Azotemia - prerenal; Uremia; Renal underperfusion

 

Prerenal azotemia is an abnormally high level of nitrogen waste products in the blood.

Causes

 

Prerenal azotemia is common, especially in people who are in the hospital.

The kidneys filter the blood. They also make urine to remove waste products. When the amount, or pressure, of blood flow through the kidney drops, filtering of the blood also drops. Or it may not occur at all. Waste products stay in the blood. Little or no urine is made, even though the kidney itself is working.

When nitrogen waste products, such as creatinine and urea, build up in the body, the condition is called azotemia. These waste products act as poisons when they build up. They damage tissues and reduce the ability of the organs to function.

Prerenal azotemia is the most common form of kidney failure in hospitalized people. Any condition that reduces blood flow to the kidney may cause it, including:

  • Burns
  • Conditions that allow fluid to escape from the bloodstream
  • Long-term vomiting, diarrhea, or bleeding
  • Heat exposure
  • Decreased fluid intake (dehydration)
  • Loss of blood volume

Conditions in which the heart cannot pump enough blood or pumps blood at a low volume also increase the risk for prerenal azotemia. These conditions include:

  • Heart failure
  • Shock (septic shock)

It also can be caused by conditions that interrupt blood flow to the kidney, such as:

  • Certain types of surgery
  • Injury to the kidney
  • Blockage of the artery that supplies blood to the kidney (renal artery occlusion)

 

Symptoms

 

Prerenal azotemia may have no symptoms. Or, symptoms of the causes of prerenal azotemia may be present.

Symptoms of dehydration may be present and include any of the following:

  • Confusion
  • Decreased or no urine production
  • Dry mouth
  • Fast pulse
  • Fatigue
  • Pain in the belly
  • Pale skin color
  • Swelling
  • Thirst

 

Exams and Tests

 

An examination may show:

  • Collapsed neck veins
  • Dry mucus membranes
  • Little or no urine in the bladder
  • Low blood pressure
  • Low heart function or hypovolemia
  • Poor skin turgor
  • Rapid heart rate
  • Reduced pulse pressure
  • Signs of acute kidney failure

The following tests may be done:
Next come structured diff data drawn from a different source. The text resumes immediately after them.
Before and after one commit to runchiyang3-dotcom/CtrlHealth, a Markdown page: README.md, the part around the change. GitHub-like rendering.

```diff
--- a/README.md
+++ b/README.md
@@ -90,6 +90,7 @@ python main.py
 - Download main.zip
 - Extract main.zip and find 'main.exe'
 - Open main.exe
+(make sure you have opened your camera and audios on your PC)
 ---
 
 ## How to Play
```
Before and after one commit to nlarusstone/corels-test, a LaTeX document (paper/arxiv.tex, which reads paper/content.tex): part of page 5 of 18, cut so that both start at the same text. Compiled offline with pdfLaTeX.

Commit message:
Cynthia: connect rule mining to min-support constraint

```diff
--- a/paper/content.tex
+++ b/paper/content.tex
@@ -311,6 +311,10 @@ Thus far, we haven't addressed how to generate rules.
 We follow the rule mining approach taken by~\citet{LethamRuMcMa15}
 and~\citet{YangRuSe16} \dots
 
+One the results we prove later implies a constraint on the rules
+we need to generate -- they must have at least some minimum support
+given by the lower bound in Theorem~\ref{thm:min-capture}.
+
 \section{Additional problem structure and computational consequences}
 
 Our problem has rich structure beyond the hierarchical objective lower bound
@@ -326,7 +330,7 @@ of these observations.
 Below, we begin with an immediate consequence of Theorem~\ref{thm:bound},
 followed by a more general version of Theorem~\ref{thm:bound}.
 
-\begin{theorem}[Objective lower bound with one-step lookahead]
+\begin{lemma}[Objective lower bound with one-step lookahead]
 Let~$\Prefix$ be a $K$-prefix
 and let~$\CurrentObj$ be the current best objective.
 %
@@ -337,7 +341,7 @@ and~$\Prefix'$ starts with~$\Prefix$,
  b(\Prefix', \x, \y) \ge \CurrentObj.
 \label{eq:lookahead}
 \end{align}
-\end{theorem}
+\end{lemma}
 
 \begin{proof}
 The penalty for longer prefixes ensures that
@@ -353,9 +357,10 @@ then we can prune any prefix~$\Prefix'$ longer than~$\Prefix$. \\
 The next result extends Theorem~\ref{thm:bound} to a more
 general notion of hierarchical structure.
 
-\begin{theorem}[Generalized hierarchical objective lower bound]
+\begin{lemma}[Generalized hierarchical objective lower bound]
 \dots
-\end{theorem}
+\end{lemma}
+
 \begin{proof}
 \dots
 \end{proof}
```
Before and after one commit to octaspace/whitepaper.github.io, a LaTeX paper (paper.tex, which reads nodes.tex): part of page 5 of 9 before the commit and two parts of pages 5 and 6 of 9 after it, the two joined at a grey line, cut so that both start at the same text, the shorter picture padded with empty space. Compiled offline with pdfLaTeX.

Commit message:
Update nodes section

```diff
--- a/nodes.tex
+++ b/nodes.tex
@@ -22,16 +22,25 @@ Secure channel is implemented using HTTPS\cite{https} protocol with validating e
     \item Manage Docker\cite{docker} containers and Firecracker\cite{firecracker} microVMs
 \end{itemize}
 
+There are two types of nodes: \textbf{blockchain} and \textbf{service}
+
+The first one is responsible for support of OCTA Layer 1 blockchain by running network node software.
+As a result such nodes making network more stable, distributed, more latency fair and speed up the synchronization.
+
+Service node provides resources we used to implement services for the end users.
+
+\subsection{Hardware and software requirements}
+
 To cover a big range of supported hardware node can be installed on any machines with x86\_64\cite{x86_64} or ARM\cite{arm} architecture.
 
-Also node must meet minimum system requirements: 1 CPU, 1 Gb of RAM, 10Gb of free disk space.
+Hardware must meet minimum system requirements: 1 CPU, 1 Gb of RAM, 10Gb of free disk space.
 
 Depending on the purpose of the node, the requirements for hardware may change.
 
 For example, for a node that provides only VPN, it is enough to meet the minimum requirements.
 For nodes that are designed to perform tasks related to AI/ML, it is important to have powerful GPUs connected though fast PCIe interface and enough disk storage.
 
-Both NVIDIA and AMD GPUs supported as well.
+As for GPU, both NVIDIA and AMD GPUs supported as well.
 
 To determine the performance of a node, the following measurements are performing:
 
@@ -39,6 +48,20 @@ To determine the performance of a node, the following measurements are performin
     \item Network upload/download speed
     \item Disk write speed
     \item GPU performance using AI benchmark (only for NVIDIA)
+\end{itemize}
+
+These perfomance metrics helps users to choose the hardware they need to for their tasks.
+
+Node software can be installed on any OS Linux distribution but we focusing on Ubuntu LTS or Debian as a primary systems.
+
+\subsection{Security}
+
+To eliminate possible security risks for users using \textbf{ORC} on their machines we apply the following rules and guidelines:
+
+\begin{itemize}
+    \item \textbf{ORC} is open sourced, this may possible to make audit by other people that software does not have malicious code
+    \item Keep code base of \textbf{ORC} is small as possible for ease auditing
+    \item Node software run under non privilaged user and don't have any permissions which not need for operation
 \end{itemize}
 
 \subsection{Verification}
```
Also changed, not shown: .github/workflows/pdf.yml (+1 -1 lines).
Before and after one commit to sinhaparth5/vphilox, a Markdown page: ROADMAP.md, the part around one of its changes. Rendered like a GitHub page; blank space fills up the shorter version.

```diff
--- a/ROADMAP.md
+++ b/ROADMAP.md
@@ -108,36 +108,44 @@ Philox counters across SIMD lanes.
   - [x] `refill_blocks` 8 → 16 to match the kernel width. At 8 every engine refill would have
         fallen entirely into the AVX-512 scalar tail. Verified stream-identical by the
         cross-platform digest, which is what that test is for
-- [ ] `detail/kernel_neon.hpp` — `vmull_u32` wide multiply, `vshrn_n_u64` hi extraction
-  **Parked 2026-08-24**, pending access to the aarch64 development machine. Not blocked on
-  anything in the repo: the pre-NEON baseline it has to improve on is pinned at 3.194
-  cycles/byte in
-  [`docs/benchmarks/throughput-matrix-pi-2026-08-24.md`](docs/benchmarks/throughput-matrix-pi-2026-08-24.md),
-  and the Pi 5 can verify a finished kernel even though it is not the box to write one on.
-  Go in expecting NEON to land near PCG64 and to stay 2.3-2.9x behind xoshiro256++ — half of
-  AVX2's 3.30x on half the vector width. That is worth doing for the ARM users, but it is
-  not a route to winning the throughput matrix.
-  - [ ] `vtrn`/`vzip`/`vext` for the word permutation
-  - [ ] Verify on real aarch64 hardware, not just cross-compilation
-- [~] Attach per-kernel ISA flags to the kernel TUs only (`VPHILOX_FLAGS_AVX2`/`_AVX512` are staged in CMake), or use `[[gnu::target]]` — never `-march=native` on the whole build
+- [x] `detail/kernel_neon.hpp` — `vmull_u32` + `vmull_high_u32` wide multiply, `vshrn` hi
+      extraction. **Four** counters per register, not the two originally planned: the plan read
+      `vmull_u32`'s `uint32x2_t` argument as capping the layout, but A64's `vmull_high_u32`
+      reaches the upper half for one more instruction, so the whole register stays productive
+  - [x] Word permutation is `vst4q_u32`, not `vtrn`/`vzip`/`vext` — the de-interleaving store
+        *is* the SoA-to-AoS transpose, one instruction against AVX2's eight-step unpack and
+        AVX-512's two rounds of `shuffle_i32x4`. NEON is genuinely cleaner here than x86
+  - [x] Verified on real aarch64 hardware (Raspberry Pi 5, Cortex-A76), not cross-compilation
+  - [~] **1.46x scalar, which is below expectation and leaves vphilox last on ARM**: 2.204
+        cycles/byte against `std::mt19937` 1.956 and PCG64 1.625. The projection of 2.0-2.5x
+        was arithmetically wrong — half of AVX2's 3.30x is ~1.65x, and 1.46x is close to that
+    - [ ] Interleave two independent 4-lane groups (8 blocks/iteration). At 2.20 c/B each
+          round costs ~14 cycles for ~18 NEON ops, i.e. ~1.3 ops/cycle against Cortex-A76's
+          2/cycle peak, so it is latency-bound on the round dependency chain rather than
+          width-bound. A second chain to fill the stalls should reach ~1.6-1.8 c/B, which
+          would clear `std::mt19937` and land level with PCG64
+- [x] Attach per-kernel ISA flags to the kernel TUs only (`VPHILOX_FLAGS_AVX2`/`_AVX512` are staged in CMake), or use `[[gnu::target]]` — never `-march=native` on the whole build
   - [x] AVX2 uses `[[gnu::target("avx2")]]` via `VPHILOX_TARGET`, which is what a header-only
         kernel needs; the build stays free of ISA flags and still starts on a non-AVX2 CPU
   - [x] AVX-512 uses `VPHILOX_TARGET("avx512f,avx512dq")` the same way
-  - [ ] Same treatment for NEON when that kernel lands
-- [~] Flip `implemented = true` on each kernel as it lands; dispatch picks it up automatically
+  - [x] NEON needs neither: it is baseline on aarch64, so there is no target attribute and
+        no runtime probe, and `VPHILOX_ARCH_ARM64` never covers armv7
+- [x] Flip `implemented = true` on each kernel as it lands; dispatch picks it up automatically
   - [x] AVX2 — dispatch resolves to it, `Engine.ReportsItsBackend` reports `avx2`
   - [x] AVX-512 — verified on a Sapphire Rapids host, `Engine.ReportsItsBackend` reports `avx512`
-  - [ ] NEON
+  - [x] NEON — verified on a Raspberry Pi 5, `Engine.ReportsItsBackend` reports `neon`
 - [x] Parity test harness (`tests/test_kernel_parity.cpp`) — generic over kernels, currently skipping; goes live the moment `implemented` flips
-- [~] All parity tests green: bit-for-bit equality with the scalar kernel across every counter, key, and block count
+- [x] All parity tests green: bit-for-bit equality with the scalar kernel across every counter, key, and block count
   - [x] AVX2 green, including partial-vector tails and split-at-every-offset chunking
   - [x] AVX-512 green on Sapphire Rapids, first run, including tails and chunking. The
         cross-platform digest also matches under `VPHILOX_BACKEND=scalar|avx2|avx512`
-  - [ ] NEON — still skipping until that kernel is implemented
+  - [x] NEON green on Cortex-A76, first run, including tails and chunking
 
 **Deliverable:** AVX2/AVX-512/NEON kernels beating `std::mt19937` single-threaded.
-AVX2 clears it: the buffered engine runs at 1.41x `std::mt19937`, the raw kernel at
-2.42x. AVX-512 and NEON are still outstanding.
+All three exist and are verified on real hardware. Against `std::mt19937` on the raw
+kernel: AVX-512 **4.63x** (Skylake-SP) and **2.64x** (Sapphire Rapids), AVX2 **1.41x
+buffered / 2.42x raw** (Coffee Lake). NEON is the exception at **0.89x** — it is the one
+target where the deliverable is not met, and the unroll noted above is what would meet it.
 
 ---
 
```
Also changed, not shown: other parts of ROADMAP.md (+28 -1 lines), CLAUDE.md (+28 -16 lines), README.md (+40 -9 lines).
  • Blood creatinine
  • BUN
  • Urine osmolality and specific gravity
  • Urine tests to check sodium and creatinine levels and to monitor kidney function

 

Treatment

 

The main goal of treatment is to quickly correct the cause before the kidney becomes damaged. People often need to stay in the hospital.

Intravenous (IV) fluids, including blood or blood products, may be used to increase blood volume. After blood volume has been restored, medicines may be used to:

  • Increase blood pressure
  • Improve the pumping of the heart

If the person has symptoms of acute kidney failure, treatment will likely include:

  • Dialysis
  • Diet changes
  • Medicines

 

Outlook (Prognosis)

 

Prerenal azotemia can be reversed if the cause can be found and corrected within 24 hours. If the cause is not fixed quickly, damage may occur to the kidney (acute tubular necrosis).

 

Possible Complications

 

Complications may include:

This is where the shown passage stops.